▸ **Your goal**
Go through the entries below and copy each line that holds the word "public".
-------- Available records
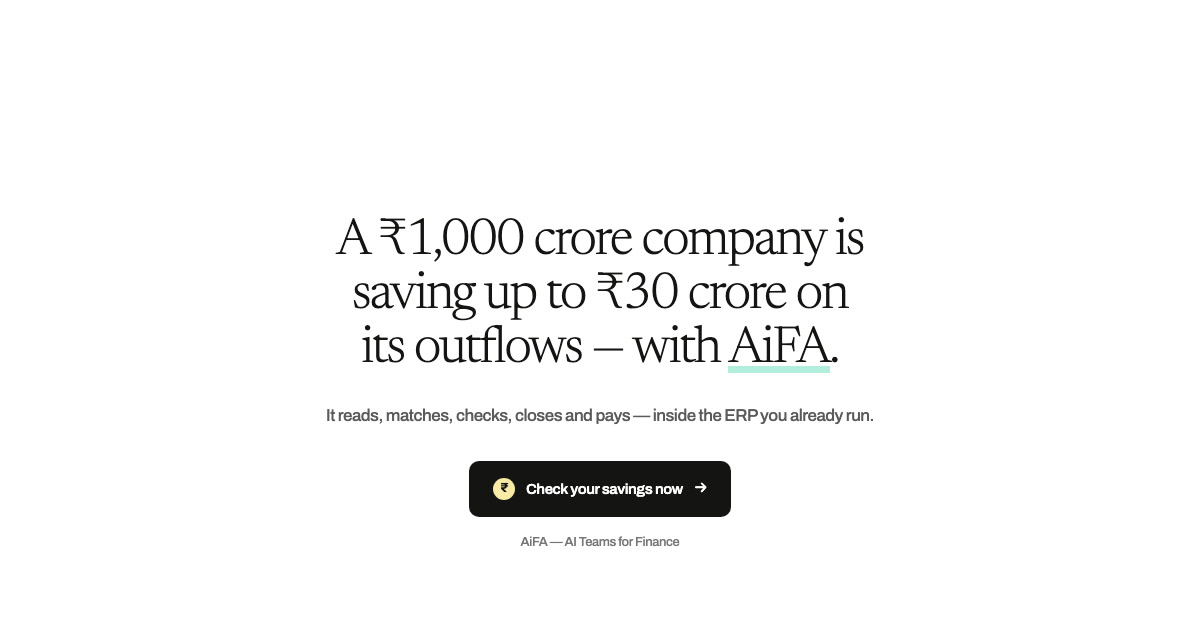
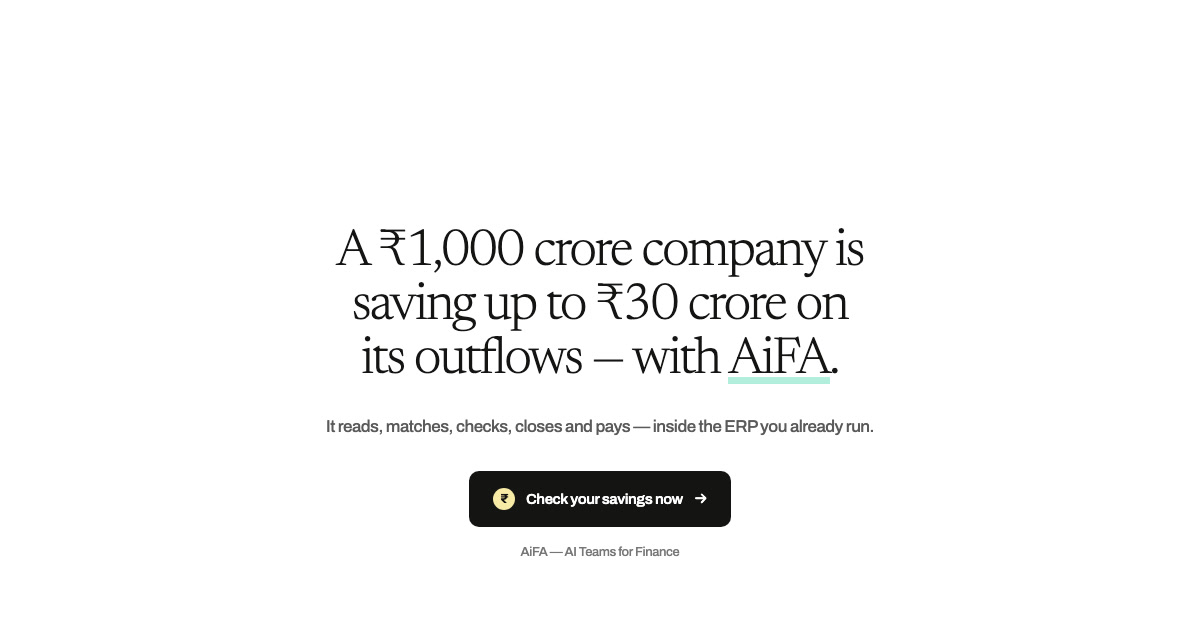
Lead with the AiFA brand; YantrAI becomes the endorsement
The approved d4-seal mark from the brand kit (~/Desktop/memory/aifa_brand)
is now the site's identity, across the homepage and all twelve content
pages, which share the same nav.

* Nav is a lockup: mark, "AiFA", and "by YantrAI" underneath in muted type.
  The old YantrAI wordmark led and AiFA sat in the tagline; that is inverted.
* The dark tile at the centre of the integrations grid leads with the mark
  instead of an inverted YantrAI wordmark.
* Favicon and apple-touch-icon are the -icon variant (rounded ink tile —
  mint disappears below ~20px, so ink alone has to carry the mark).
* Footer variant strips the -reverse mark's baked-in ink ground, since the
  footer is #12100E rather than #151414.
* OG card regenerated, since it is a render of the hero.

SVGs are copied from the kit rather than redrawn, so a change there is one
copy away from being a change here.

Changed region(s): [[0.2775, 0.3317, 0.74, 0.6937], [0.37, 0.7238, 0.6167, 0.9048]]

diff --git a/public/index.html b/public/index.html
@@ -82,9 +82,9 @@ body { margin: 0; background: #FFFFFF; }
 
   <div data-nav="1" style="position: sticky; top: 0px; z-index: 30; background: rgb(255, 255, 255); border-bottom: 1px solid rgb(230, 234, 228); display: flex; align-items: center; justify-content: space-between; gap: 32px; padding: 16px 64px;">
     <div style="display: flex; align-items: center; gap: 14px;">
-      <img src="assets/yantrai_logo.png" alt="YantrAI" style="height: 22px; width: auto; display: block;">
+      <a href="/" data-brand="1" style="display: flex; align-items: center; gap: 11px; text-decoration: none;"><img src="assets/aifa-mark.svg" alt="" width="30" height="30" style="height: 30px; width: 30px; display: block;"><span style="display: flex; flex-direction: column; line-height: 1;"><span style="font-size: 19px; font-weight: 700; letter-spacing: -0.022em; color: #151414;">AiFA</span><span data-brand-by="1" style="margin-top: 3px; font-size: 10.5px; font-weight: 500; letter-spacing: 0.02em; color: #9A9A9A;">by YantrAI</span></span></a>
       <span data-nav-tagline="1" style="display: flex; align-items: baseline; gap: 9px; white-space: nowrap; border-left: 1px solid rgb(220, 224, 218); padding-left: 14px;">
-        <span style="font-size: 15px; font-weight: 700; letter-spacing: -0.35px; color: rgb(21, 20, 20);">AiFA</span>
+        
         <span style="font-size: 13px; font-weight: 500; letter-spacing: -0.26px; color: rgb(90, 90, 90);">AI Teams for Finance</span>
       </span>
     </div>
@@ -462,7 +462,7 @@ body { margin: 0; background: #FFFFFF; }
       </div>
 
       <div style="position: absolute; left: 50%; top: 50%; width: 210px; height: 210px; margin-left: -105px; transform: translateY(-50%) perspective(900px) rotateX(46deg) rotateZ(-2deg); background: rgb(21, 20, 20); border-radius: 26px; box-shadow: rgba(21, 20, 20, 0.34) 0px 40px 70px; display: flex; flex-direction: column; align-items: center; justify-content: center; gap: 12px;">
-        <img src="assets/yantrai_logo.png" alt="YantrAI" style="height: 26px; width: auto; display: block; filter: brightness(0) invert(1);">
+        <img src="assets/aifa-mark-onDark.svg" alt="" width="30" height="30" style="height: 30px; width: 30px; display: block;">
         <span style="font-size: 13px; font-weight: 600; letter-spacing: -0.39px; color: rgb(255, 255, 255);">AiFA</span>
       </div>
 

diff --git a/public/what-it-found/index.html b/public/what-it-found/index.html
@@ -93,9 +93,9 @@ document.addEventListener('DOMContentLoaded', function () {
 <a class="visually-hidden" href="#main">Skip to content</a>
 <div data-nav="1" style="position: sticky; top: 0px; z-index: 30; background: rgb(255, 255, 255); border-bottom: 1px solid rgb(230, 234, 228); display: flex; align-items: center; justify-content: space-between; gap: 32px; padding: 16px 64px;">
     <div style="display: flex; align-items: center; gap: 14px;">
-      <img src="/assets/yantrai_logo.png" alt="YantrAI" style="height: 22px; width: auto; display: block;">
+      <a href="/" data-brand="1" style="display: flex; align-items: center; gap: 11px; text-decoration: none;"><img src="/assets/aifa-mark.svg" alt="" width="30" height="30" style="height: 30px; width: 30px; display: block;"><span style="display: flex; flex-direction: column; line-height: 1;"><span style="font-size: 19px; font-weight: 700; letter-spacing: -0.022em; color: #151414;">AiFA</span><span data-brand-by="1" style="margin-top: 3px; font-size: 10.5px; font-weight: 500; letter-spacing: 0.02em; color: #9A9A9A;">by YantrAI</span></span></a>
       <span data-nav-tagline="1" style="display: flex; align-items: baseline; gap: 9px; white-space: nowrap; border-left: 1px solid rgb(220, 224, 218); padding-left: 14px;">
-        <span style="font-size: 15px; font-weight: 700; letter-spacing: -0.35px; color: rgb(21, 20, 20);">AiFA</span>
+        
         <span style="font-size: 13px; font-weight: 500; letter-spacing: -0.26px; color: rgb(90, 90, 90);">AI Teams for Finance</span>
       </span>
     </div>

diff --git a/public/agents/3-way-match-agent/index.html b/public/agents/3-way-match-agent/index.html
@@ -80,9 +80,9 @@ body { margin: 0; background: #FFFFFF; }
 <a class="visually-hidden" href="#main">Skip to content</a>
 <div data-nav="1" style="position: sticky; top: 0px; z-index: 30; background: rgb(255, 255, 255); border-bottom: 1px solid rgb(230, 234, 228); display: flex; align-items: center; justify-content: space-between; gap: 32px; padding: 16px 64px;">
     <div style="display: flex; align-items: center; gap: 14px;">
-      <img src="/assets/yantrai_logo.png" alt="YantrAI" style="height: 22px; width: auto; display: block;">
+      <a href="/" data-brand="1" style="display: flex; align-items: center; gap: 11px; text-decoration: none;"><img src="/assets/aifa-mark.svg" alt="" width="30" height="30" style="height: 30px; width: 30px; display: block;"><span style="display: flex; flex-direction: column; line-height: 1;"><span style="font-size: 19px; font-weight: 700; letter-spacing: -0.022em; color: #151414;">AiFA</span><span data-brand-by="1" style="margin-top: 3px; font-size: 10.5px; font-weight: 500; letter-spacing: 0.02em; color: #9A9A9A;">by YantrAI</span></span></a>
       <span data-nav-tagline="1" style="display: flex; align-items: baseline; gap: 9px; white-space: nowrap; border-left: 1px solid rgb(220, 224, 218); padding-left: 14px;">
-        <span style="font-size: 15px; font-weight: 700; letter-spacing: -0.35px; color: rgb(21, 20, 20);">AiFA</span>
+        
         <span style="font-size: 13px; font-weight: 500; letter-spacing: -0.26px; color: rgb(90, 90, 90);">AI Teams for Finance</span>
       </span>
     </div>

diff --git a/public/agents/discount-agent/index.html b/public/agents/discount-agent/index.html
@@ -80,9 +80,9 @@ body { margin: 0; background: #FFFFFF; }
 <a class="visually-hidden" href="#main">Skip to content</a>
 <div data-nav="1" style="position: sticky; top: 0px; z-index: 30; background: rgb(255, 255, 255); border-bottom: 1px solid rgb(230, 234, 228); display: flex; align-items: center; justify-content: space-between; gap: 32px; padding: 16px 64px;">
     <div style="display: flex; align-items: center; gap: 14px;">
-      <img src="/assets/yantrai_logo.png" alt="YantrAI" style="height: 22px; width: auto; display: block;">
+      <a href="/" data-brand="1" style="display: flex; align-items: center; gap: 11px; text-decoration: none;"><img src="/assets/aifa-mark.svg" alt="" width="30" height="30" style="height: 30px; width: 30px; display: block;"><span style="display: flex; flex-direction: column; line-height: 1;"><span style="font-size: 19px; font-weight: 700; letter-spacing: -0.022em; color: #151414;">AiFA</span><span data-brand-by="1" style="margin-top: 3px; font-size: 10.5px; font-weight: 500; letter-spacing: 0.02em; color: #9A9A9A;">by YantrAI</span></span></a>
       <span data-nav-tagline="1" style="display: flex; align-items: baseline; gap: 9px; white-space: nowrap; border-left: 1px solid rgb(220, 224, 218); padding-left: 14px;">
-        <span style="font-size: 15px; font-weight: 700; letter-spacing: -0.35px; color: rgb(21, 20, 20);">AiFA</span>
+        
         <span style="font-size: 13px; font-weight: 500; letter-spacing: -0.26px; color: rgb(90, 90, 90);">AI Teams for Finance</span>
       </span>
     </div>

diff --git a/public/agents/duplicate-agent/index.html b/public/agents/duplicate-agent/index.html
@@ -80,9 +80,9 @@ body { margin: 0; background: #FFFFFF; }
 <a class="visually-hidden" href="#main">Skip to content</a>
 <div data-nav="1" style="position: sticky; top: 0px; z-index: 30; background: rgb(255, 255, 255); border-bottom: 1px solid rgb(230, 234, 228); display: flex; align-items: center; justify-content: space-between; gap: 32px; padding: 16px 64px;">
     <div style="display: flex; align-items: center; gap: 14px;">
-      <img src="/assets/yantrai_logo.png" alt="YantrAI" style="height: 22px; width: auto; display: block;">
+      <a href="/" data-brand="1" style="display: flex; align-items: center; gap: 11px; text-decoration: none;"><img src="/assets/aifa-mark.svg" alt="" width="30" height="30" style="height: 30px; width: 30px; display: block;"><span style="display: flex; flex-direction: column; line-height: 1;"><span style="font-size: 19px; font-weight: 700; letter-spacing: -0.022em; color: #151414;">AiFA</span><span data-brand-by="1" style="margin-top: 3px; font-size: 10.5px; font-weight: 500; letter-spacing: 0.02em; color: #9A9A9A;">by YantrAI</span></span></a>
       <span data-nav-tagline="1" style="display: flex; align-items: baseline; gap: 9px; white-space: nowrap; border-left: 1px solid rgb(220, 224, 218); padding-left: 14px;">
-        <span style="font-size: 15px; font-weight: 700; letter-spacing: -0.35px; color: rgb(21, 20, 20);">AiFA</span>
+        
         <span style="font-size: 13px; font-weight: 500; letter-spacing: -0.26px; color: rgb(90, 90, 90);">AI Teams for Finance</span>
       </span>
     </div>

diff --git a/public/agents/gst-agent/index.html b/public/agents/gst-agent/index.html
@@ -80,9 +80,9 @@ body { margin: 0; background: #FFFFFF; }
 <a class="visually-hidden" href="#main">Skip to content</a>
 <div data-nav="1" style="position: sticky; top: 0px; z-index: 30; background: rgb(255, 255, 255); border-bottom: 1px solid rgb(230, 234, 228); display: flex; align-items: center; justify-content: space-between; gap: 32px; padding: 16px 64px;">
     <div style="display: flex; align-items: center; gap: 14px;">
-      <img src="/assets/yantrai_logo.png" alt="YantrAI" style="height: 22px; width: auto; display: block;">
+      <a href="/" data-brand="1" style="display: flex; align-items: center; gap: 11px; text-decoration: none;"><img src="/assets/aifa-mark.svg" alt="" width="30" height="30" style="height: 30px; width: 30px; display: block;"><span style="display: flex; flex-direction: column; line-height: 1;"><span style="font-size: 19px; font-weight: 700; letter-spacing: -0.022em; color: #151414;">AiFA</span><span data-brand-by="1" style="margin-top: 3px; font-size: 10.5px; font-weight: 500; letter-spacing: 0.02em; color: #9A9A9A;">by YantrAI</span></span></a>
       <span data-nav-tagline="1" style="display: flex; align-items: baseline; gap: 9px; white-space: nowrap; border-left: 1px solid rgb(220, 224, 218); padding-left: 14px;">
-        <span style="font-size: 15px; font-weight: 700; letter-spacing: -0.35px; color: rgb(21, 20, 20);">AiFA</span>
+        
         <span style="font-size: 13px; font-weight: 500; letter-spacing: -0.26px; color: rgb(90, 90, 90);">AI Teams for Finance</span>
       </span>
     </div>

diff --git a/public/agents/index.html b/public/agents/index.html
@@ -80,9 +80,9 @@ body { margin: 0; background: #FFFFFF; }
 <a class="visually-hidden" href="#main">Skip to content</a>
 <div data-nav="1" style="position: sticky; top: 0px; z-index: 30; background: rgb(255, 255, 255); border-bottom: 1px solid rgb(230, 234, 228); display: flex; align-items: center; justify-content: space-between; gap: 32px; padding: 16px 64px;">
     <div style="display: flex; align-items: center; gap: 14px;">
-      <img src="/assets/yantrai_logo.png" alt="YantrAI" style="height: 22px; width: auto; display: block;">
+      <a href="/" data-brand="1" style="display: flex; align-items: center; gap: 11px; text-decoration: none;"><img src="/assets/aifa-mark.svg" alt="" width="30" height="30" style="height: 30px; width: 30px; display: block;"><span style="display: flex; flex-direction: column; line-height: 1;"><span style="font-size: 19px; font-weight: 700; letter-spacing: -0.022em; color: #151414;">AiFA</span><span data-brand-by="1" style="margin-top: 3px; font-size: 10.5px; font-weight: 500; letter-spacing: 0.02em; color: #9A9A9A;">by YantrAI</span></span></a>
       <span data-nav-tagline="1" style="display: flex; align-items: baseline; gap: 9px; white-space: nowrap; border-left: 1px solid rgb(220, 224, 218); padding-left: 14px;">
-        <span style="font-size: 15px; font-weight: 700; letter-spacing: -0.35px; color: rgb(21, 20, 20);">AiFA</span>
+        
         <span style="font-size: 13px; font-weight: 500; letter-spacing: -0.26px; color: rgb(90, 90, 90);">AI Teams for Finance</span>
       </span>
     </div>

diff --git a/public/agents/pricing-agent/index.html b/public/agents/pricing-agent/index.html
@@ -80,9 +80,9 @@ body { margin: 0; background: #FFFFFF; }
 <a class="visually-hidden" href="#main">Skip to content</a>
 <div data-nav="1" style="position: sticky; top: 0px; z-index: 30; background: rgb(255, 255, 255); border-bottom: 1px solid rgb(230, 234, 228); display: flex; align-items: center; justify-content: space-between; gap: 32px; padding: 16px 64px;">
     <div style="display: flex; align-items: center; gap: 14px;">
-      <img src="/assets/yantrai_logo.png" alt="YantrAI" style="height: 22px; width: auto; display: block;">
+      <a href="/" data-brand="1" style="display: flex; align-items: center; gap: 11px; text-decoration: none;"><img src="/assets/aifa-mark.svg" alt="" width="30" height="30" style="height: 30px; width: 30px; display: block;"><span style="display: flex; flex-direction: column; line-height: 1;"><span style="font-size: 19px; font-weight: 700; letter-spacing: -0.022em; color: #151414;">AiFA</span><span data-brand-by="1" style="margin-top: 3px; font-size: 10.5px; font-weight: 500; letter-spacing: 0.02em; color: #9A9A9A;">by YantrAI</span></span></a>
       <span data-nav-tagline="1" style="display: flex; align-items: baseline; gap: 9px; white-space: nowrap; border-left: 1px solid rgb(220, 224, 218); padding-left: 14px;">
-        <span style="font-size: 15px; font-weight: 700; letter-spacing: -0.35px; color: rgb(21, 20, 20);">AiFA</span>
+        
         <span style="font-size: 13px; font-weight: 500; letter-spacing: -0.26px; color: rgb(90, 90, 90);">AI Teams for Finance</span>
       </span>
     </div>

diff --git a/public/agents/tds-agent/index.html b/public/agents/tds-agent/index.html
@@ -80,9 +80,9 @@ body { margin: 0; background: #FFFFFF; }
 <a class="visually-hidden" href="#main">Skip to content</a>
 <div data-nav="1" style="position: sticky; top: 0px; z-index: 30; background: rgb(255, 255, 255); border-bottom: 1px solid rgb(230, 234, 228); display: flex; align-items: center; justify-content: space-between; gap: 32px; padding: 16px 64px;">
     <div style="display: flex; align-items: center; gap: 14px;">
-      <img src="/assets/yantrai_logo.png" alt="YantrAI" style="height: 22px; width: auto; display: block;">
+      <a href="/" data-brand="1" style="display: flex; align-items: center; gap: 11px; text-decoration: none;"><img src="/assets/aifa-mark.svg" alt="" width="30" height="30" style="height: 30px; width: 30px; display: block;"><span style="display: flex; flex-direction: column; line-height: 1;"><span style="font-size: 19px; font-weight: 700; letter-spacing: -0.022em; color: #151414;">AiFA</span><span data-brand-by="1" style="margin-top: 3px; font-size: 10.5px; font-weight: 500; letter-spacing: 0.02em; color: #9A9A9A;">by YantrAI</span></span></a>
       <span data-nav-tagline="1" style="display: flex; align-items: baseline; gap: 9px; white-space: nowrap; border-left: 1px solid rgb(220, 224, 218); padding-left: 14px;">
-        <span style="font-size: 15px; font-weight: 700; letter-spacing: -0.35px; color: rgb(21, 20, 20);">AiFA</span>
+        
         <span style="font-size: 13px; font-weight: 500; letter-spacing: -0.26px; color: rgb(90, 90, 90);">AI Teams for Finance</span>
       </span>
     </div>

diff --git a/public/security/index.html b/public/security/index.html
@@ -80,9 +80,9 @@ body { margin: 0; background: #FFFFFF; }
 <a class="visually-hidden" href="#main">Skip to content</a>
 <div data-nav="1" style="position: sticky; top: 0px; z-index: 30; background: rgb(255, 255, 255); border-bottom: 1px solid rgb(230, 234, 228); display: flex; align-items: center; justify-content: space-between; gap: 32px; padding: 16px 64px;">
     <div style="display: flex; align-items: center; gap: 14px;">
-      <img src="/assets/yantrai_logo.png" alt="YantrAI" style="height: 22px; width: auto; display: block;">
+      <a href="/" data-brand="1" style="display: flex; align-items: center; gap: 11px; text-decoration: none;"><img src="/assets/aifa-mark.svg" alt="" width="30" height="30" style="height: 30px; width: 30px; display: block;"><span style="display: flex; flex-direction: column; line-height: 1;"><span style="font-size: 19px; font-weight: 700; letter-spacing: -0.022em; color: #151414;">AiFA</span><span data-brand-by="1" style="margin-top: 3px; font-size: 10.5px; font-weight: 500; letter-spacing: 0.02em; color: #9A9A9A;">by YantrAI</span></span></a>
       <span data-nav-tagline="1" style="display: flex; align-items: baseline; gap: 9px; white-space: nowrap; border-left: 1px solid rgb(220, 224, 218); padding-left: 14px;">
-        <span style="font-size: 15px; font-weight: 700; letter-spacing: -0.35px; color: rgb(21, 20, 20);">AiFA</span>
+        
         <span style="font-size: 13px; font-weight: 500; letter-spacing: -0.26px; color: rgb(90, 90, 90);">AI Teams for Finance</span>
       </span>
     </div>

diff --git a/public/workflows/invoice-entry/index.html b/public/workflows/invoice-entry/index.html
@@ -80,9 +80,9 @@ body { margin: 0; background: #FFFFFF; }
 <a class="visually-hidden" href="#main">Skip to content</a>
 <div data-nav="1" style="position: sticky; top: 0px; z-index: 30; background: rgb(255, 255, 255); border-bottom: 1px solid rgb(230, 234, 228); display: flex; align-items: center; justify-content: space-between; gap: 32px; padding: 16px 64px;">
     <div style="display: flex; align-items: center; gap: 14px;">
-      <img src="/assets/yantrai_logo.png" alt="YantrAI" style="height: 22px; width: auto; display: block;">
+      <a href="/" data-brand="1" style="display: flex; align-items: center; gap: 11px; text-decoration: none;"><img src="/assets/aifa-mark.svg" alt="" width="30" height="30" style="height: 30px; width: 30px; display: block;"><span style="display: flex; flex-direction: column; line-height: 1;"><span style="font-size: 19px; font-weight: 700; letter-spacing: -0.022em; color: #151414;">AiFA</span><span data-brand-by="1" style="margin-top: 3px; font-size: 10.5px; font-weight: 500; letter-spacing: 0.02em; color: #9A9A9A;">by YantrAI</span></span></a>
       <span data-nav-tagline="1" style="display: flex; align-items: baseline; gap: 9px; white-space: nowrap; border-left: 1px solid rgb(220, 224, 218); padding-left: 14px;">
-        <span style="font-size: 15px; font-weight: 700; letter-spacing: -0.35px; color: rgb(21, 20, 20);">AiFA</span>
+        
         <span style="font-size: 13px; font-weight: 500; letter-spacing: -0.26px; color: rgb(90, 90, 90);">AI Teams for Finance</span>
       </span>
     </div>

diff --git a/public/workflows/payment-processing/index.html b/public/workflows/payment-processing/index.html
@@ -80,9 +80,9 @@ body { margin: 0; background: #FFFFFF; }
 <a class="visually-hidden" href="#main">Skip to content</a>
 <div data-nav="1" style="position: sticky; top: 0px; z-index: 30; background: rgb(255, 255, 255); border-bottom: 1px solid rgb(230, 234, 228); display: flex; align-items: center; justify-content: space-between; gap: 32px; padding: 16px 64px;">
     <div style="display: flex; align-items: center; gap: 14px;">
-      <img src="/assets/yantrai_logo.png" alt="YantrAI" style="height: 22px; width: auto; display: block;">
+      <a href="/" data-brand="1" style="display: flex; align-items: center; gap: 11px; text-decoration: none;"><img src="/assets/aifa-mark.svg" alt="" width="30" height="30" style="height: 30px; width: 30px; display: block;"><span style="display: flex; flex-direction: column; line-height: 1;"><span style="font-size: 19px; font-weight: 700; letter-spacing: -0.022em; color: #151414;">AiFA</span><span data-brand-by="1" style="margin-top: 3px; font-size: 10.5px; font-weight: 500; letter-spacing: 0.02em; color: #9A9A9A;">by YantrAI</span></span></a>
       <span data-nav-tagline="1" style="display: flex; align-items: baseline; gap: 9px; white-space: nowrap; border-left: 1px solid rgb(220, 224, 218); padding-left: 14px;">
-        <span style="font-size: 15px; font-weight: 700; letter-spacing: -0.35px; color: rgb(21, 20, 20);">AiFA</span>
+        
         <span style="font-size: 13px; font-weight: 500; letter-spacing: -0.26px; color: rgb(90, 90, 90);">AI Teams for Finance</span>
       </span>
     </div>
----------------
▸ **Finished task**
diff --git a/public/index.html b/public/index.html
diff --git a/public/what-it-found/index.html b/public/what-it-found/index.html
diff --git a/public/agents/3-way-match-agent/index.html b/public/agents/3-way-match-agent/index.html
diff --git a/public/agents/discount-agent/index.html b/public/agents/discount-agent/index.html
diff --git a/public/agents/duplicate-agent/index.html b/public/agents/duplicate-agent/index.html
diff --git a/public/agents/gst-agent/index.html b/public/agents/gst-agent/index.html
diff --git a/public/agents/index.html b/public/agents/index.html
diff --git a/public/agents/pricing-agent/index.html b/public/agents/pricing-agent/index.html
diff --git a/public/agents/tds-agent/index.html b/public/agents/tds-agent/index.html
diff --git a/public/security/index.html b/public/security/index.html
diff --git a/public/workflows/invoice-entry/index.html b/public/workflows/invoice-entry/index.html
diff --git a/public/workflows/payment-processing/index.html b/public/workflows/payment-processing/index.html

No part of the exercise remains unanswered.